Faces slew of charges following high-speed race at CFB Borden
An Angus man who went on a wild and reckless high-speed race through CFB Borden and Angus, running over a cop’s foot and almost striking other police officers, is now on trial before a jury.
Joseph Arlow, 35, is charged with a slew of charges including impaired driving causing bodily harm, dangerous driving causing bodily harm, flight from police, failing to remain and resisting arrest.
But Arlow’s lawyer insists his client was suffering from mental disorder and should be found not criminally responsible.
Arlow was arrested at gunpoint after several police officers from various detachments pursued him after he crashed through the gates at CFB Borden and raced through the streets of Angus and Springwater Township on Feb. 2, 2010.
Police say Arlow’s vehicle reached speeds of 140 kilometres per hour while racing through streets and along Highway 90, running red lights and swerving onto the shoulder of the road to get around a spike belt set up to stop his frenzied drive.
In the process, he also ran over and broke bones in provincial police officer Jim Scott’s foot and drove toward other officers, causing them to scatter for their lives.
Arlow raced to the No Frills in Angus, where he smashed into another vehicle in the parking lot, then reversed and crashed into the front doors of the store.
Arlow’s lawyer has told the jury that he was suffering from mental illness and delusions and that at the time he had a premonition that his father was in the No Frills store and was suffering from physical distress.
Once he crashed into the front doors, Arlow said he got a buzzing sound in his head and realized his father was not there and he drove away.

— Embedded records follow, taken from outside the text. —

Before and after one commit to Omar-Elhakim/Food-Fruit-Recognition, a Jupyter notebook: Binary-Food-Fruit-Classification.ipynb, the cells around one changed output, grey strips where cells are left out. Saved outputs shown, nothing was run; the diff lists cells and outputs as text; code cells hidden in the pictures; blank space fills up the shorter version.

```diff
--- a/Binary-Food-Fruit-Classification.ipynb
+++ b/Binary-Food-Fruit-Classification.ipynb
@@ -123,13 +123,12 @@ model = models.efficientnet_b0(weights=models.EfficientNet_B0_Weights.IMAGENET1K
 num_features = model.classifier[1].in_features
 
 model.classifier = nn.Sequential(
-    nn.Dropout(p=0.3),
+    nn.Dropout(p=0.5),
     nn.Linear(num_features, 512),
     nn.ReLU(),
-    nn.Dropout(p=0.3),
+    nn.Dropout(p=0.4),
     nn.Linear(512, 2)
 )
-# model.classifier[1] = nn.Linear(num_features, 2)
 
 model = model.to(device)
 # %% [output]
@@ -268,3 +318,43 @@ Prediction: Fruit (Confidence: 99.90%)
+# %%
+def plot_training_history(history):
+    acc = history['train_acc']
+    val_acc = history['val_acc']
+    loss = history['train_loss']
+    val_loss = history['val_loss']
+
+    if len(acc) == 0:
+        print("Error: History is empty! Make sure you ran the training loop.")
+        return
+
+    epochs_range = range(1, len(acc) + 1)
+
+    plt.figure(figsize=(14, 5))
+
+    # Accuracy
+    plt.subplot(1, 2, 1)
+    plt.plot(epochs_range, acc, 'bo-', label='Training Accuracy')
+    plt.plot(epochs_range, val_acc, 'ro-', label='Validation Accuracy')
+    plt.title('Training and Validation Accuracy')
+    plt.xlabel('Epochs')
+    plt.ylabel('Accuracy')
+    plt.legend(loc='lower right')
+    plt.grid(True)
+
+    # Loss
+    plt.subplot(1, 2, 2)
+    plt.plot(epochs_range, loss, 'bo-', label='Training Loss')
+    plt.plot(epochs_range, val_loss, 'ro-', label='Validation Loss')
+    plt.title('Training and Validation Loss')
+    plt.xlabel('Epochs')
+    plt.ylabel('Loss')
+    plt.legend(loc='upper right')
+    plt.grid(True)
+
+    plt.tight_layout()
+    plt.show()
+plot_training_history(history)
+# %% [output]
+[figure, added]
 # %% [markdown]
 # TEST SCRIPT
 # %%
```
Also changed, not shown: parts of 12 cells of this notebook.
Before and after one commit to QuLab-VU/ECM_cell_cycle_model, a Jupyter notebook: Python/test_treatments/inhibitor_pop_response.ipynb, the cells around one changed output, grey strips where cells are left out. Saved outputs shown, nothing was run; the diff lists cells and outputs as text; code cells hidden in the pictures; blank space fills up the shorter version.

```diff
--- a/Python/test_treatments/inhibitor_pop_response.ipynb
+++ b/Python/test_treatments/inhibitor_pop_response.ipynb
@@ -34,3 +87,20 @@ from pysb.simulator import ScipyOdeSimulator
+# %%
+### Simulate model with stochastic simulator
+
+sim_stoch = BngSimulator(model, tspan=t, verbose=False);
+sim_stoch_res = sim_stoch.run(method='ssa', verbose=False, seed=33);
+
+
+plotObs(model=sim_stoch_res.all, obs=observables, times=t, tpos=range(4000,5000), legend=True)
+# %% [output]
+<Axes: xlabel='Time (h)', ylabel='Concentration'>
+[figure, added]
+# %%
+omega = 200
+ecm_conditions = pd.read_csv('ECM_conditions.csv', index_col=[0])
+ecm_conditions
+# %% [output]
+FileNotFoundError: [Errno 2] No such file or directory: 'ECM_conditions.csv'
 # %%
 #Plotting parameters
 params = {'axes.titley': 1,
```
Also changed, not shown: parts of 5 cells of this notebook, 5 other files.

The jury has heard that Arlow has a history of drug abuse as well as mental illness, and that he has used marijuana since he was in Grade 7.
He later used LSD as a teen and his habits eventually led him to cocaine and crack cocaine.
At the time of his arrest, Arlow was on the methadone program and was allowed to take home a seven-day supply of his daily methadone dose. After he was arrested, toxicology reports showed he had methadone and cannabis in his system.
Crown attorney Frank Faveri will try to prove that Arlow was intoxicated and that he concocted his delusional story out of “convenience.”
On the witness stand, Dr. Ann Jones, a psychiatrist at Waypoint mental health centre in Penetanguishene, insisted Arlow was suffering from delusions.
“In my view, he was experiencing psychotic delusions that drove his actions that day,” Jones said.
“Isn’t it possible that he was coming up with that story as a convenient explanation?” asked the Crown.
“It’s possible, but I don’t think so,” Jones said. “I can’t think of another explanation.”